(Change detection outputs)
_ _ _ _ _
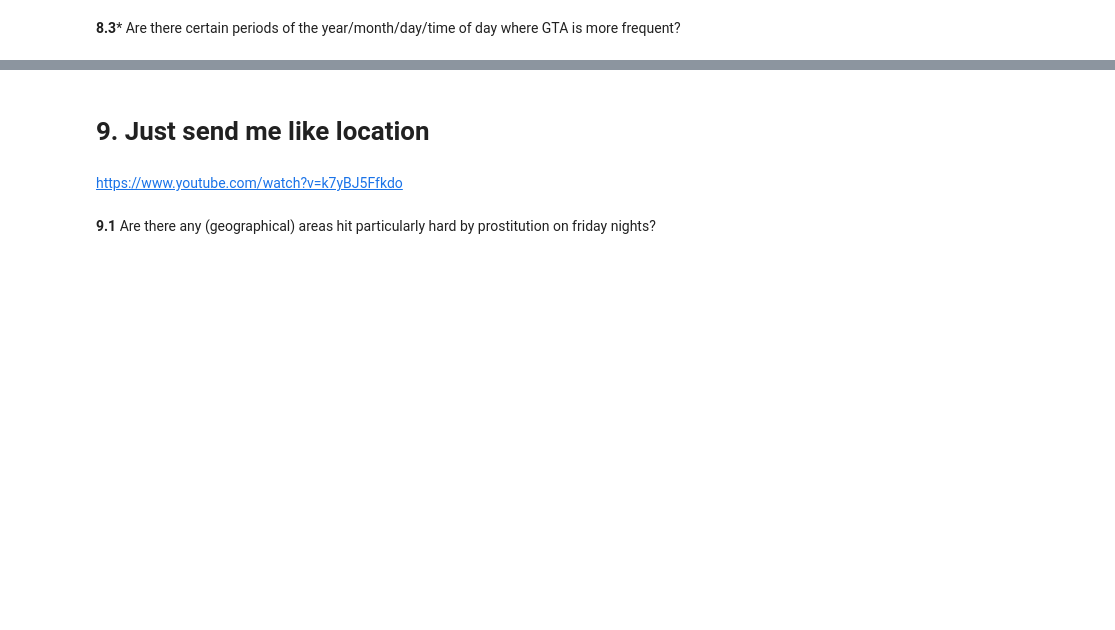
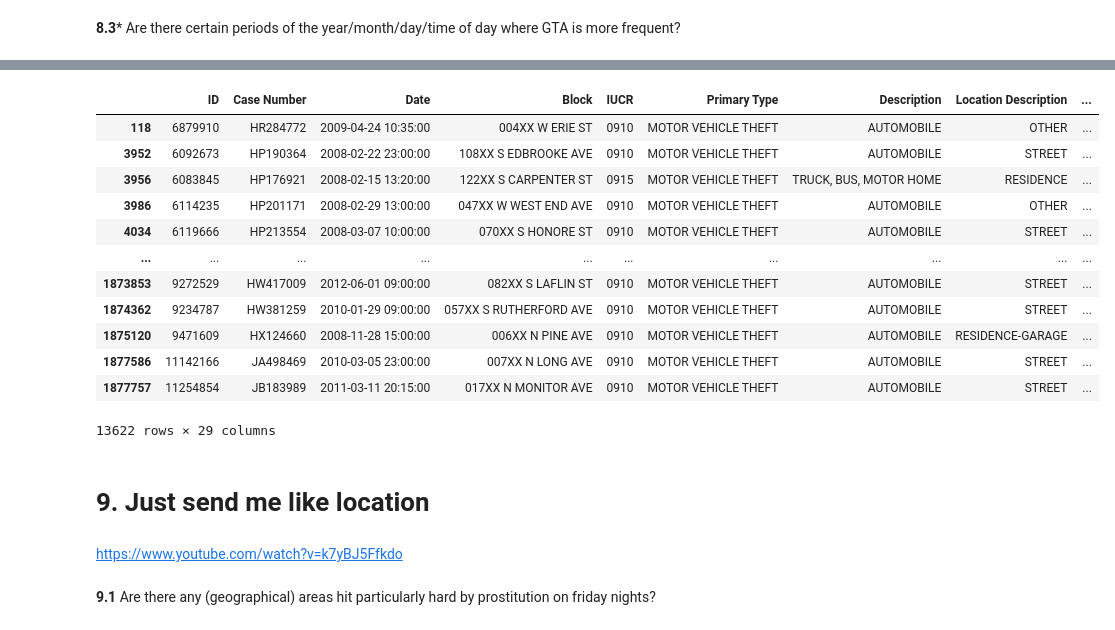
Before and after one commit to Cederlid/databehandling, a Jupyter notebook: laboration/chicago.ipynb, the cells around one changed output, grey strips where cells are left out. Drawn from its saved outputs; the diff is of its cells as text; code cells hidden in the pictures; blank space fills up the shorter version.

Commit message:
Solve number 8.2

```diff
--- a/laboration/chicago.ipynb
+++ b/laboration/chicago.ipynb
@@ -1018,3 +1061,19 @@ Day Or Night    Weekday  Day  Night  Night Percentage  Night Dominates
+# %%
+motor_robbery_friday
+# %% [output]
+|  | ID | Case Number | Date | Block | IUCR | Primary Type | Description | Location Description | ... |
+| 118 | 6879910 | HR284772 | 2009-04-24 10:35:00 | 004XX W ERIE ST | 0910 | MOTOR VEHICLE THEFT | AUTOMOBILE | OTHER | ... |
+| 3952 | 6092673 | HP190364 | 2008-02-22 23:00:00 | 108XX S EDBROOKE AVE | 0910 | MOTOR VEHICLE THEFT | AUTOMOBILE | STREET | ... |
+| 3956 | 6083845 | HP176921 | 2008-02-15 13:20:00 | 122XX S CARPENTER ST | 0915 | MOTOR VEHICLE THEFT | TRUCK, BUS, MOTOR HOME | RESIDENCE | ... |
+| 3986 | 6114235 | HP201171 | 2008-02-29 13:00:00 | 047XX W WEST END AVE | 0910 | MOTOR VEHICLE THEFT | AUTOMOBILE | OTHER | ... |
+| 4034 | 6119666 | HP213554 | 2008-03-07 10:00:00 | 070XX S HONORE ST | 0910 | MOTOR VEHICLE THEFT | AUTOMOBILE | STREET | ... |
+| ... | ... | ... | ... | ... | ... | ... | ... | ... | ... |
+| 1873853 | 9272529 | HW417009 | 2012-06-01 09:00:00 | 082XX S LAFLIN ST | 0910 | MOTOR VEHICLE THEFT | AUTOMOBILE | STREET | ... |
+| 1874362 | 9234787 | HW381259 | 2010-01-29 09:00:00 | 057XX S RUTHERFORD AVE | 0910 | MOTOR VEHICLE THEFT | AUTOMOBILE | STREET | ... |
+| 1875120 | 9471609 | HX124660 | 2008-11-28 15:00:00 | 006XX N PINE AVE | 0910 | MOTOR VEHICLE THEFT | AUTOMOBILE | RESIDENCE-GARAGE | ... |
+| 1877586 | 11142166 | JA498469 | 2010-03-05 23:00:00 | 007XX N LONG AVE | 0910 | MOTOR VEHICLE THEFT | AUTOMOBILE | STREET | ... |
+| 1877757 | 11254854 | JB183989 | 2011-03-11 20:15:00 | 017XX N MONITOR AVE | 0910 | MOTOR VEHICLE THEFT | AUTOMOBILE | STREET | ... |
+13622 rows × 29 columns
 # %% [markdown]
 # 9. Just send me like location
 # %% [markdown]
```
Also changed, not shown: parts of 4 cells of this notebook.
_ _ _ _ _
Work to be completed.
Write out the data again word for word, minus any images.

Solution.
Before and after one commit to Cederlid/databehandling, a Jupyter notebook: laboration/chicago.ipynb, the cells around one changed output, grey strips where cells are left out. Drawn from its saved outputs; the diff is of its cells as text; code cells hidden in the pictures; blank space fills up the shorter version.

Commit message:
Solve number 8.2

```diff
--- a/laboration/chicago.ipynb
+++ b/laboration/chicago.ipynb
@@ -1018,3 +1061,19 @@ Day Or Night    Weekday  Day  Night  Night Percentage  Night Dominates
+# %%
+motor_robbery_friday
+# %% [output]
+|  | ID | Case Number | Date | Block | IUCR | Primary Type | Description | Location Description | ... |
+| 118 | 6879910 | HR284772 | 2009-04-24 10:35:00 | 004XX W ERIE ST | 0910 | MOTOR VEHICLE THEFT | AUTOMOBILE | OTHER | ... |
+| 3952 | 6092673 | HP190364 | 2008-02-22 23:00:00 | 108XX S EDBROOKE AVE | 0910 | MOTOR VEHICLE THEFT | AUTOMOBILE | STREET | ... |
+| 3956 | 6083845 | HP176921 | 2008-02-15 13:20:00 | 122XX S CARPENTER ST | 0915 | MOTOR VEHICLE THEFT | TRUCK, BUS, MOTOR HOME | RESIDENCE | ... |
+| 3986 | 6114235 | HP201171 | 2008-02-29 13:00:00 | 047XX W WEST END AVE | 0910 | MOTOR VEHICLE THEFT | AUTOMOBILE | OTHER | ... |
+| 4034 | 6119666 | HP213554 | 2008-03-07 10:00:00 | 070XX S HONORE ST | 0910 | MOTOR VEHICLE THEFT | AUTOMOBILE | STREET | ... |
+| ... | ... | ... | ... | ... | ... | ... | ... | ... | ... |
+| 1873853 | 9272529 | HW417009 | 2012-06-01 09:00:00 | 082XX S LAFLIN ST | 0910 | MOTOR VEHICLE THEFT | AUTOMOBILE | STREET | ... |
+| 1874362 | 9234787 | HW381259 | 2010-01-29 09:00:00 | 057XX S RUTHERFORD AVE | 0910 | MOTOR VEHICLE THEFT | AUTOMOBILE | STREET | ... |
+| 1875120 | 9471609 | HX124660 | 2008-11-28 15:00:00 | 006XX N PINE AVE | 0910 | MOTOR VEHICLE THEFT | AUTOMOBILE | RESIDENCE-GARAGE | ... |
+| 1877586 | 11142166 | JA498469 | 2010-03-05 23:00:00 | 007XX N LONG AVE | 0910 | MOTOR VEHICLE THEFT | AUTOMOBILE | STREET | ... |
+| 1877757 | 11254854 | JB183989 | 2011-03-11 20:15:00 | 017XX N MONITOR AVE | 0910 | MOTOR VEHICLE THEFT | AUTOMOBILE | STREET | ... |
+13622 rows × 29 columns
 # %% [markdown]
 # 9. Just send me like location
 # %% [markdown]
```
Also changed, not shown: parts of 4 cells of this notebook.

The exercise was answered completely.